Last week, the war of words between Washington and Beijing reached new heights of animosity. The Trump administration continues to blame China’s appalling management of the COVID-19 pandemic for the increasing rate of deaths in the U.S. A strategy, no doubt, aimed to appease criticism over his own incompetent handling of the health crisis. China has responded with a string of vile accusations, characterising the White House as “lunatic”, “evil” and “shameless”. Many news outlets and analysists have interpreted this exchange of insults as a sign that a new Cold War is on the horizon. Comparisons with the Cold War are always popular every time tensions between superpowers re-emerge. But resorting to headline-grabbing outdated comparisons are only going to cause unnecessary alarmism, at a time when global anxiety levels are already over the roof. This is not a Cold War, it is a war of words and, frankly, one that we have already seen.
Trump’s only objective is to win the election in November. Singling out China as the scapegoat for U.S. economic and security problems is a strategy that he already used during his 2016 campaign. By accusing China of being a currency manipulator, a theft of intellectual property, a cyberterrorist and of having made up the hoax of global warming in order to damage American manufacturing industry, he appealed to an isolationist electoral base that won him the Electoral College votes. Beijing played along, replying with its own accusations and threats, but, in reality, Sino-American relations turned out to be much less bellicose than excepted once Trump got into the White House. Even the so called “trade war”, marked by hyperbolic and aggressive rhetoric, resulted in a limited deal in 2019 that clearly showed that the administration was amenable to a compromise. We are looking at a similar scenario now. Trump is attacking China to distract from his poor record in office and undermine the Democratic candidate, Joe Biden’s campaign. Indeed, his new “Obamagate” mantra includes, among the many charges, references to the former president’s weakness in dealing with the Communist adversary and it has prompted Trump’s supporters to create a new website “Beijing Biden” to collect money to address the perceived China threat.
But the rhetoric is not a reflection of either country’s strategy. Why? Because today world is no longer governed by a bipolar order. China is not the Soviet Union and it is not interested in an ideological war with the Western world. Quite the contrary, a confrontation could deplete both Beijing and Washington’s resources, jeopardise their market-driven societies and leave room for other nations to rise on the international stage. No matter what strategic differences the two countries might have, they know it is not in their interest to start a confrontation. In a globalised world, cooperation, or at least coexistence, is necessary to find adequate solutions to transnational challenges that go beyond political borders. COVID-19 is sadly a perfect example of the necessity to maintain an open dialogue. Using the pandemic as a political weapon to eliminate the adversary would be counterproductive at the moment. Both China and the U.S. know they are essential partners in the fight against the virus and saving the global economy.
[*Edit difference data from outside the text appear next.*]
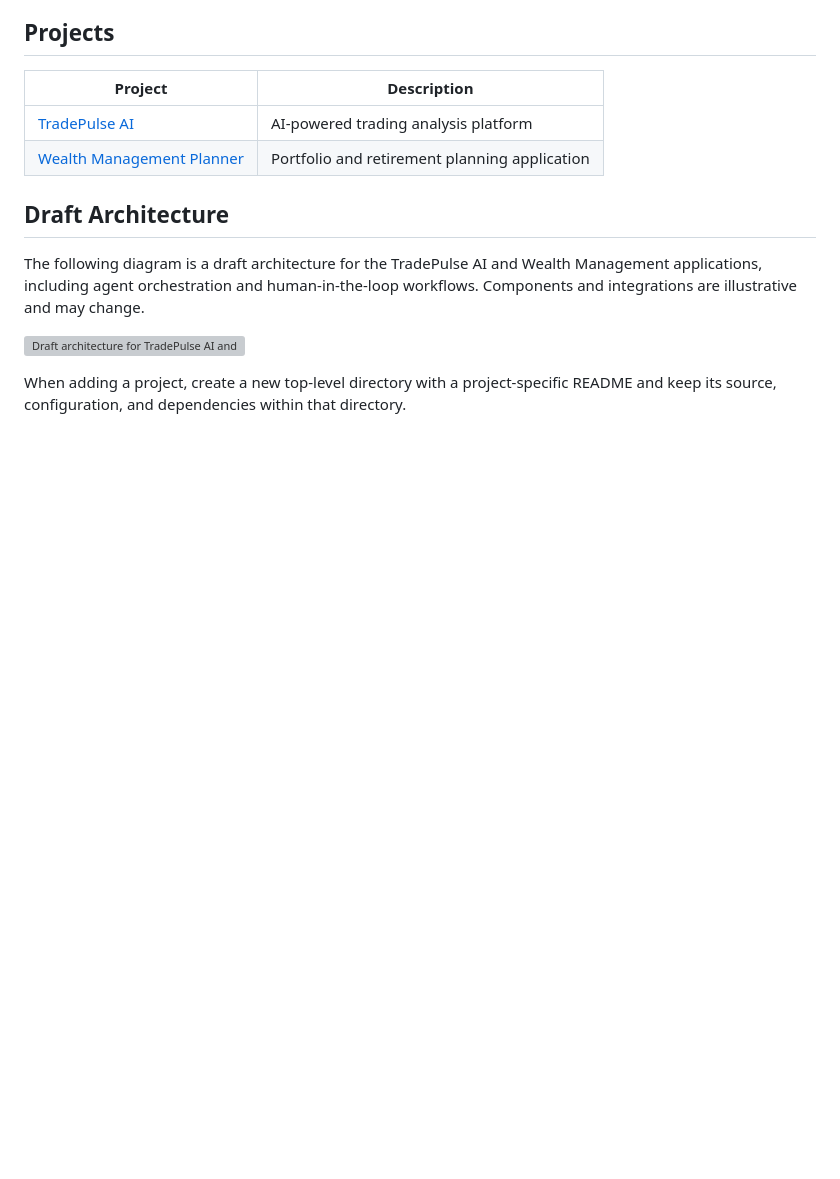
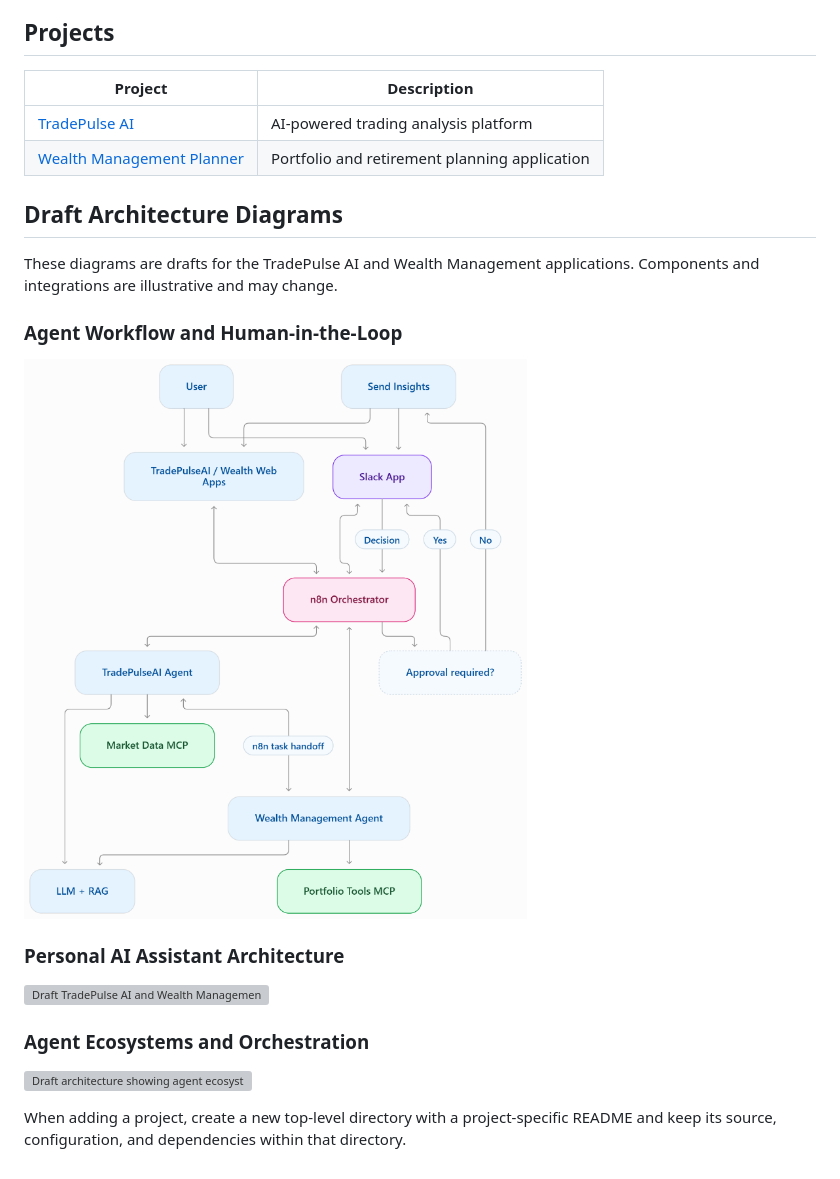
Before and after one commit to ramchangalva/RamGenAcademyLearning, a Markdown page: README.md, the part around the change. GitHub-like rendering; pictures changed too: docs/images/agent-human-in-the-loop-flow.png (added); blank space fills up the shorter version; grey boxes are pictures that could not be loaded.

Commit message:
Replace README architecture diagrams
Co-authored-by: Copilot <223556219+Copilot@users.noreply.github.com>

```diff
--- a/README.md
+++ b/README.md
@@ -11,13 +11,22 @@ dependencies.
 | [TradePulse AI](./tradepulse-ai/README.md) | AI-powered trading analysis platform |
 | [Wealth Management Planner](./wealth-management-app/README.md) | Portfolio and retirement planning application |
 
-## Draft Architecture
+## Draft Architecture Diagrams
 
-The following diagram is a draft architecture for the TradePulse AI and Wealth
-Management applications, including agent orchestration and human-in-the-loop
-workflows. Components and integrations are illustrative and may change.
+These diagrams are drafts for the TradePulse AI and Wealth Management
+applications. Components and integrations are illustrative and may change.
 
-![Draft architecture for TradePulse AI and Wealth Management](./docs/images/agentic-ai-architecture-draft.png)
+### Agent Workflow and Human-in-the-Loop
+
+![Draft agent workflow with Slack approvals and MCP tools](./docs/images/agent-human-in-the-loop-flow.png)
+
+### Personal AI Assistant Architecture
+
+![Draft TradePulse AI and Wealth Management personal assistant architecture](./docs/images/personal-ai-assistant-architecture.png)
+
+### Agent Ecosystems and Orchestration
+
+![Draft architecture showing agent ecosystems, orchestration, integrations, and infrastructure](./docs/images/agentic-ai-architecture-draft.png)
 
 When adding a project, create a new top-level directory with a project-specific
 README and keep its source, configuration, and dependencies within that
```
Also changed, not shown: 1 other file.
They will need to work together to develop medical treatments. Their economies are intertwined or interdependent, as American political scientist, Joseph Nye has written. $269 billion in the form of Foreign Direct Investment (FDI) went into China last year. In turn, Beijing’s FDI in the U.S. amounted to $145 billion. The U.S. trade in goods with China equals 8 percent of exports and 19 percent of imports. Overall, their financial relationship is above $5 trillion.
The climate crisis, the first challenge the two giants will need to tackle in a post-COVID-19 world, is another example of the necessity for cooperation and collaboration. While Trump’s decision to withdraw from the Paris agreement left the entire international community baffled, both countries understand they share a common security threat. As their greenhouse gases emissions are the major contributors to the planet’s rising temperatures, China and the U.S. need to develop cooperative projects that can transform our fossil fuels based global economy into a sustainable one. The climate crisis is also a geopolitical threat. The melting ice in the Arctic for example, is opening up new trade routes and access to natural resources. Russia has been very quick in claiming its stake over the region. As there is no overarching treaty governing the Arctic, China, which considers itself a “near Arctic state”, and the U.S. have a shared interest in joining forces to contain Russian expansive ambitions in the area. Similarly, as two nuclear nations, they are both supporters of an international non-proliferation treaty to slow down other countries’ acquisition of weapons of mass destruction.
Differences between the two nations exist and it is very unlikely, they will ever embark on a “special relationship” kind of alliance. But health, economy, climate and military are the cornerstones of any country’s foreign policy aimed to protect its national security. While both Trump and China will continue to use their rhetoric for political manoeuvring and to appeal to their domestic public opinion, they have clearly,no interest in re-starting a Cold War.
The views and opinions expressed in this article are those of the author.
The author is a historian of twentieth century US Foreign Policy at the University of Reading, UK. She specialises in Sino-American relations since the Cold War and has published extensively on the topic. She is currently the chair of the British Association of International Studies’ US Foreign Policy Working Group.